“Why? It’s the safest place to talk about this.”

I thought about the car. It had been too dark to tell, but it could’ve been one of the Porsches. “I don’t think so.”

Hayden made an exasperated sound. “Okay. There’s another place. We can go to the cabin.”

“How are we going to get there in the middle of the night and still hit curfew?”

“You just need to trust me, Ember.”

I did trust him. And I was probably stupid for doing so, especially when he’d followed me for years and I really didn’t know a lot about him. But it didn’t change that I felt safe around him. We didn’t speak until we got in the car. He took off his hat and tossed it into the backseat.
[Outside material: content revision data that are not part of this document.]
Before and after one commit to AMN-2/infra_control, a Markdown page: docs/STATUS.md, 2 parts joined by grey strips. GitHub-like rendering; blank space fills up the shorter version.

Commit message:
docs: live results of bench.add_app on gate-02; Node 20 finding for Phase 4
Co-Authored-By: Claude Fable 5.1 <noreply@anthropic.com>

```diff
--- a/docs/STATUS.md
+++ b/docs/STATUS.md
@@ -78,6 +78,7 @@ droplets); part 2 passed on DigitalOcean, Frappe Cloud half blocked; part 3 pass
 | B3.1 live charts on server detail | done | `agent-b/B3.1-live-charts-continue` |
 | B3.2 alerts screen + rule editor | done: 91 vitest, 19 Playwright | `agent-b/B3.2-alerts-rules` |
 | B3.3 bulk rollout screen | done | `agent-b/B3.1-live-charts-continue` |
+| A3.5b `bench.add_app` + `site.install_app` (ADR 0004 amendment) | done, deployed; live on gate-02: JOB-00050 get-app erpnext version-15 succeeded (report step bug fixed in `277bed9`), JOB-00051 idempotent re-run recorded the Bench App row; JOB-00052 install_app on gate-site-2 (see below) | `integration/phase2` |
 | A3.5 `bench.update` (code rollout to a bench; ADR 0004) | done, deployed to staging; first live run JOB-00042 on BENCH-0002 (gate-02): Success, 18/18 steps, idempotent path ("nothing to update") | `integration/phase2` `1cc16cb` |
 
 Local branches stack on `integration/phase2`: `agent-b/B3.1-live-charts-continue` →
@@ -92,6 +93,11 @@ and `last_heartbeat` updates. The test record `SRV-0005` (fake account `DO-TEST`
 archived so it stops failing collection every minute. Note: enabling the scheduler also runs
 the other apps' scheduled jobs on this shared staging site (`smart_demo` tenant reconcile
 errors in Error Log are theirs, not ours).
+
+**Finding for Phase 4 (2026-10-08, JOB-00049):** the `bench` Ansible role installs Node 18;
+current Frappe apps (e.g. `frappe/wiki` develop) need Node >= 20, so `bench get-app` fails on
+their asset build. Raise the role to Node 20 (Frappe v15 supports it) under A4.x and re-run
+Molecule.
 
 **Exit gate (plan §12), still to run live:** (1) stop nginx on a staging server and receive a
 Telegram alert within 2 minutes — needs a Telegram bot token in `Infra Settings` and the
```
Hayden ran a hand through his hair, glancing at me and frowning. “What is all over you?” He reached over, picking a crushed leaf off my arm and shoulder. His gaze met mine. “Were you rolling around in the woods? Something you want to tell me?”
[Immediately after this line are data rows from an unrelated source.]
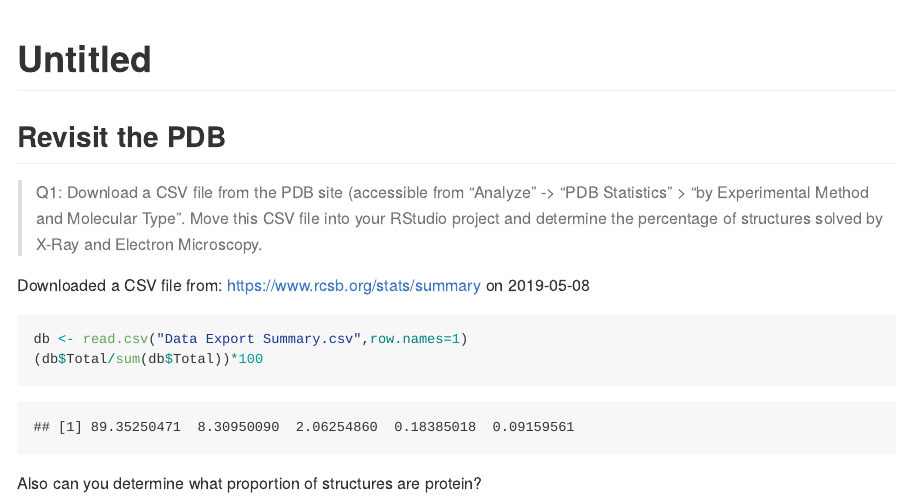
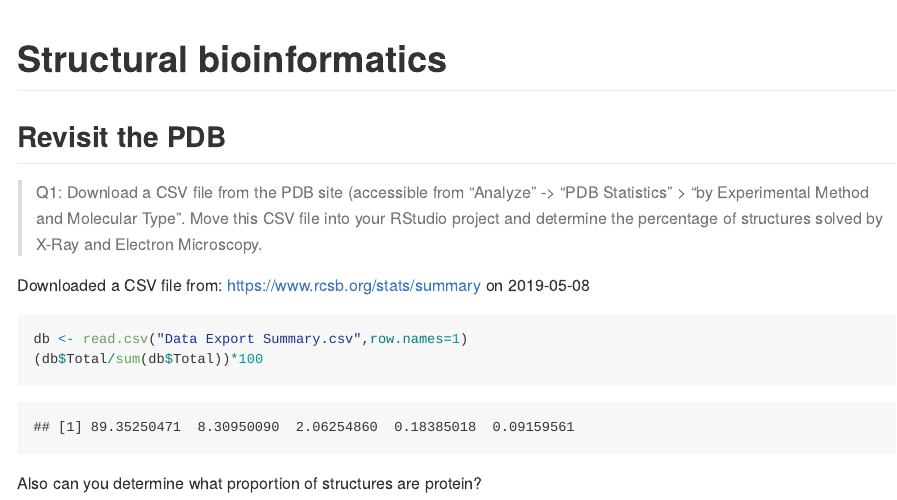
Before and after one commit to xiaohui121/bggn213, an R Markdown document (class11/class11.Rmd): the page in a window 1100 px wide, from its top. The pictures show the output file class11/class11.md that the author committed with the source, drawn offline in the style of GitHub.

Commit message:
knit change

```diff
--- a/class11/class11.Rmd
+++ b/class11/class11.Rmd
@@ -1,5 +1,5 @@
 ---
-title: "Untitled"
+title: "Structural bioinformatics"
 output: github_document
 ---
 
```
Also changed, not shown: class13/class13.Rmd (+1 -1 lines), class11/class11.md, class13/class13.md.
“I was lost.” I bit my lip, looking away. It seemed foolish to claim that it’d been on purpose. “I found the road and it was really dark. A car… almost hit me. I dove out of the way.”
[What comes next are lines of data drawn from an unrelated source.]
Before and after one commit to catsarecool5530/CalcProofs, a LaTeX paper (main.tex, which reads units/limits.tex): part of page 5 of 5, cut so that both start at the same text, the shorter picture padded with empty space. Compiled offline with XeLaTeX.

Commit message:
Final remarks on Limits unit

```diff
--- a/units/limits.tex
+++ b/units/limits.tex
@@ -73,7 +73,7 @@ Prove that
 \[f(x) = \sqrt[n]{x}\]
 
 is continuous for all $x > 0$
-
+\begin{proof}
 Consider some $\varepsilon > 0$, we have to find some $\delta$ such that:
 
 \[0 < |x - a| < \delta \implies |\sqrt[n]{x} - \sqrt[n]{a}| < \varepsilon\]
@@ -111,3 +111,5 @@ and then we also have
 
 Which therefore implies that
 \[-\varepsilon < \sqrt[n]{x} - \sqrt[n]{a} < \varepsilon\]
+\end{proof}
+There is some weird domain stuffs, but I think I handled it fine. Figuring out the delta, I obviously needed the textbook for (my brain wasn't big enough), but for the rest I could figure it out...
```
He went incredibly still in the seat beside me. “Are you okay?”

“Yeah, it just scared me,” I swallowed hard. “I’m fine, though.”

“I’m going to kill Phoebe.”

My lips twitched. “Not before I do. Please?”

Hayden didn’t respond. We drove in silence, his hands clenching the steering wheel until his knuckles turned a ghostly white. I stared out the window, unable to quell the storm building inside me. I knew, beyond a doubt, that tonight would change everything.

* * *

We made it back to the house with time to spare. Cromwell had been waiting up, and I thought he looked seriously disappointed when he realized he couldn’t bust us for being late. It took everything in my power not to rush him and demand answers, but I’d promised Hayden that I’d let him explain before I went to Cromwell.

Like Hayden had instructed in the car, I went straight to my bedroom and changed into heavy sweats and a hoodie. I put the boots back on even though I looked like a hot mess, but I figured the walk would be a cold one.

My stomach twisted and churned the entire time I waited for him. That wasn’t an accident. Those words cut through me. I couldn’t sit still and when I stood, dizziness and nausea swamped me. In the midst of all of this, Kurt’s words came back to haunt me, as if he’d known something would happen that would irrevocably change everything. Don’t do anything you’ll regret.

Had he been the one driving the car?

As soon as that thought surfaced, I felt cold. There was no way to know whether it had been an accident or if someone had tried to run me down. And right now, I couldn’t focus on that—not when I was about to find out if the accident that’d killed my father and me hadn’t been an accident.

About an hour later, Hayden knocked softly on my door and I slipped the gloves back on. We snuck out of the silent house. Walking to the cabin in the dead of night wasn’t my idea of fun. Every snapping twig or moving shadow caused my heart to race.

“This is so creepy.” I scanned the surrounding dark for danger.

He grabbed my hand with his free one, giving it a little squeeze as the beam from his flashlight bounced over the terrain ahead. “Come on.”

I did feel better with his hand wrapped around mine. About halfway there, something crashed through the bushes behind us, and my hand clenched his. “What was that?”

“Just a deer.” By the time we arrived at the cabin, I’d about had five heart attacks and was already dreading the walk back. I waited by the table while Hayden drew the blinds closed and lit a few candles. Soft color glowed through the room.

Hayden slid past me, the scent of soap and fresh air momentarily enveloping me. I watched as he sat down on the edge of the bed. The cabin idea had been great back at the bonfire, but now I seriously wanted to kick myself.

Tags: Jennifer L. Armentrout Fantasy